Once such function, he said, is the courts system. Just how and when the courts were to re open to live hearings is not simply a matter for local judges and the commissioners to decide, Magers said. They are having to follow rules laid out by Office of Court Administration which he said, is basically the enforcement arm of the United States Supreme Court.
The OCA has ruled, Mages said, that the courts should open back up to live proceedings on June 1. But to do so, it also ruled that people’s temperatures must be checked when they enter the buildings where those courts are housed, In Grayson County, that will be the Grayson County Justice Center where the county’s two courts-at-law and three district courts are housed. In addition, he said, the OCA has determined that people must wear face coverings while they are in the Justice Center.
The county, Magers said, will have to provide those supplies because, for many people, going to the Justice Center is not a matter of personal choice. They are summoned there either as grand jurors, jurors, witnesses or participants in some sort of matter happening before the courts.
Magers said before COVID-19, about 600 people a week day entered the Grayson County Justice Center.

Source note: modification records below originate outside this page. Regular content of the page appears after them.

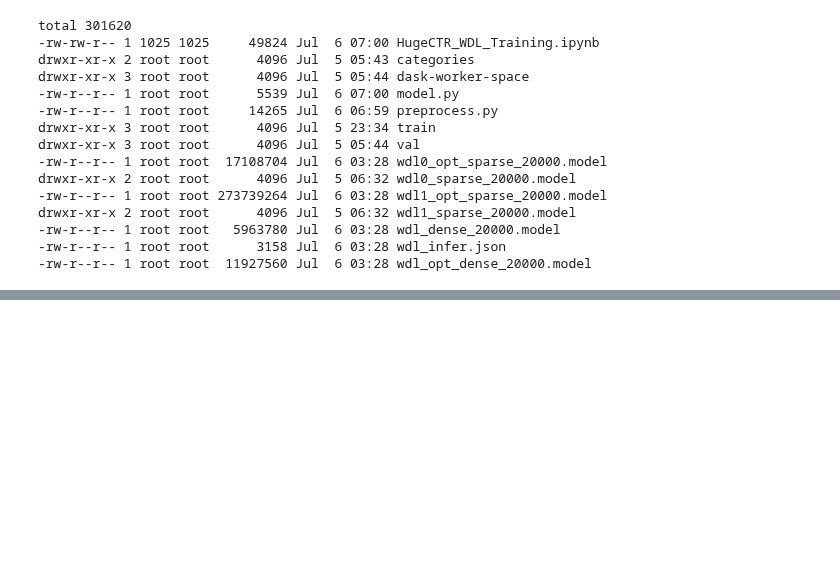
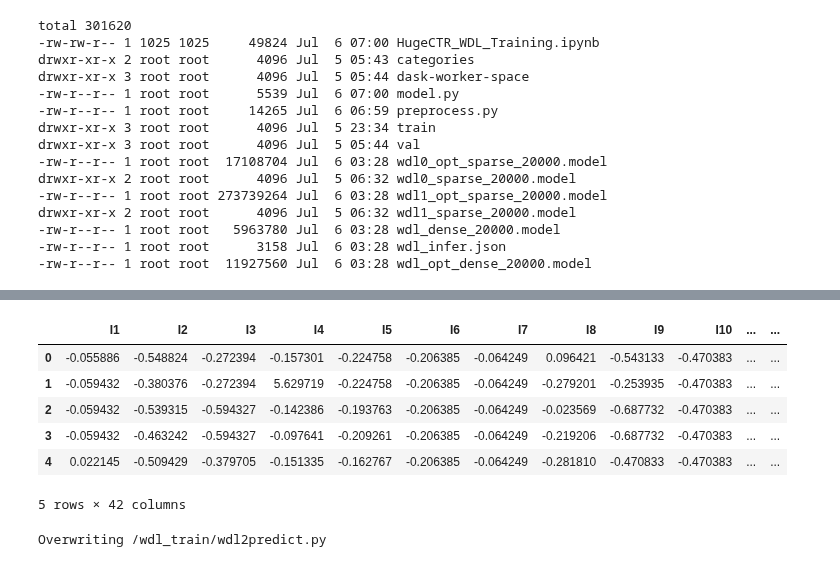
Before and after one commit to triton-inference-server/hugectr_backend, a Jupyter notebook: samples/wdl/HugeCTR_WDL_Training.ipynb, the cells around one changed output, grey strips where cells are left out. Saved outputs shown, nothing was run; the diff lists cells and outputs as text; code cells hidden in the pictures; blank space fills up the shorter version.

```diff
--- a/samples/wdl/HugeCTR_WDL_Training.ipynb
+++ b/samples/wdl/HugeCTR_WDL_Training.ipynb
@@ -695,0 +717,13 @@ drwxr-xr-x 2 root root      4096 Jul  5 06:32 wdl1_sparse_20000.model
+# %%
+import pandas as pd
+df = pd.read_parquet("/wdl_train/val/part_0.parquet")
+# %%
+df.head()
+# %% [output]
+|  | I1 | I2 | I3 | I4 | I5 | I6 | I7 | I8 | I9 | I10 | ... | ... |
+| 0 | -0.055886 | -0.548824 | -0.272394 | -0.157301 | -0.224758 | -0.206385 | -0.064249 | 0.096421 | -0.543133 | -0.470383 | ... | ... |
+| 1 | -0.059432 | -0.380376 | -0.272394 | 5.629719 | -0.224758 | -0.206385 | -0.064249 | -0.279201 | -0.253935 | -0.470383 | ... | ... |
+| 2 | -0.059432 | -0.539315 | -0.594327 | -0.142386 | -0.193763 | -0.206385 | -0.064249 | -0.023569 | -0.687732 | -0.470383 | ... | ... |
+| 3 | -0.059432 | -0.463242 | -0.594327 | -0.097641 | -0.209261 | -0.206385 | -0.064249 | -0.219206 | -0.687732 | -0.470383 | ... | ... |
+| 4 | 0.022145 | -0.509429 | -0.379705 | -0.151335 | -0.162767 | -0.206385 | -0.064249 | -0.281810 | -0.470833 | -0.470383 | ... | ... |
+5 rows × 42 columns
@@ -695,0 +732,51 @@ drwxr-xr-x 2 root root      4096 Jul  5 06:32 wdl1_sparse_20000.model
+# %%
+%%writefile /wdl_train/wdl2predict.py
+from hugectr.inference import InferenceParams, CreateInferenceSession
+import hugectr
+import pandas as pd
+import numpy as np
+import sys
+from mpi4py import MPI
+def wdl_inference(model_name, network_file, dense_file, embedding_file_list, data_file,enable_cache):
+    CATEGORICAL_COLUMNS=["C" + str(x) for x in range(1, 27)]+["C1_C2","C3_C4"]
+    CONTINUOUS_COLUMNS=["I" + str(x) for x in range(1, 14)]
+    LABEL_COLUMNS = ['label']
+    emb_size = [249058, 19561, 14212, 6890, 18592, 4, 6356, 1254, 52, 226170, 80508, 72308, 11, 2169, 7597, 61, 4, 923, 15, 249619, 168974, 243480, 68212, 9169, 75, 34, 278018, 415262]
+    shift = np.insert(np.cumsum(emb_size), 0, 0)[:-1]
+    test_df=pd.read_csv(data_file,sep=',')
+    config_file = network_file
+    row_ptrs = list(range(0,21))+list(range(0,261))
+    dense_features =  list(test_df[CONTINUOUS_COLUMNS].values.flatten())
+    test_df[CATEGORICAL_COLUMNS].astype(np.int64)
+    embedding_columns = list((test_df[CATEGORICAL_COLUMNS]+shift).values.flatten())
+
+    # create parameter server, embedding cache and inference session
+    inference_params = InferenceParams(model_name = model_name,
+                                max_batchsize = 64,
+                                hit_rate_threshold = 0.9,
+                                dense_model_file = dense_file,
+                                sparse_model_files = embedding_file_list,
+                                device_id = 2,
+                                use_gpu_embedding_cache = enable_cache,
+                                cache_size_percentage = 0.9,
+                                i64_input_key = True,
+                                use_mixed_precision = False
+                                )
+    inference_session = CreateInferenceSession(config_file, inference_params)
+    output = inference_session.predict(dense_features, embedding_columns, row_ptrs)
+    print("WDL multi-embedding table inference result is {}".format(output))
+
+if __name__ == "__main__":
+    model_name = sys.argv[1]
+    network_file = sys.argv[2]
+    dense_file = sys.argv[3]
+    embedding_file_list = str(sys.argv[4]).split(',')
+    print(embedding_file_list)
+    data_file = sys.argv[5]
+
+
+    #wdl_inference(model_name, network_file, dense_file, embedding_file_list, data_file, True,hugectr.Database_t.Redis)
+    wdl_inference(model_name, network_file, dense_file, embedding_file_list, data_file, True)
+    #wdl_inference(model_name, network_file, dense_file, embedding_file_list, data_file, False)
+# %% [output]
+Overwriting /wdl_train/wdl2predict.py
```
Also changed, not shown: parts of 12 cells of this notebook, 2 other files.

He said there is no way really to tell if that was 600 individual people or if it was three hundred people who came in in the morning and then came back in at lunch, but it was 600 entrants a day.
“Two hundred and fifty work days a year,” he said times those 600 people times $2 per mask, and the county could easily be looking at $600,000 a year for masks alone. And no one knows how long this will continue.
He said in addition to that the county has had other expenses. Those include gloves, hand sanitizer, and other items that come to about $50,000 a month so far.
"So you add those all together and it is around $1.2 million" he said. He reminded commissioners that in a previous meeting they had heard that the county would be getting around $2.2 million for COVID-19 relief.
"That doesn't include the plexiglass that is being installed throughout the county both in the courthouse and in other office buildings. I don't know what those costs will be at this point," he said.
"As this thing continues to unwind, we are going to incur some additional costs," he added. With that information in hand, the commissioners voted to extend the medical emergency declaration that the county has been operating under since March in an effort to help the county recoup any expenses it possibly can from the pandemic.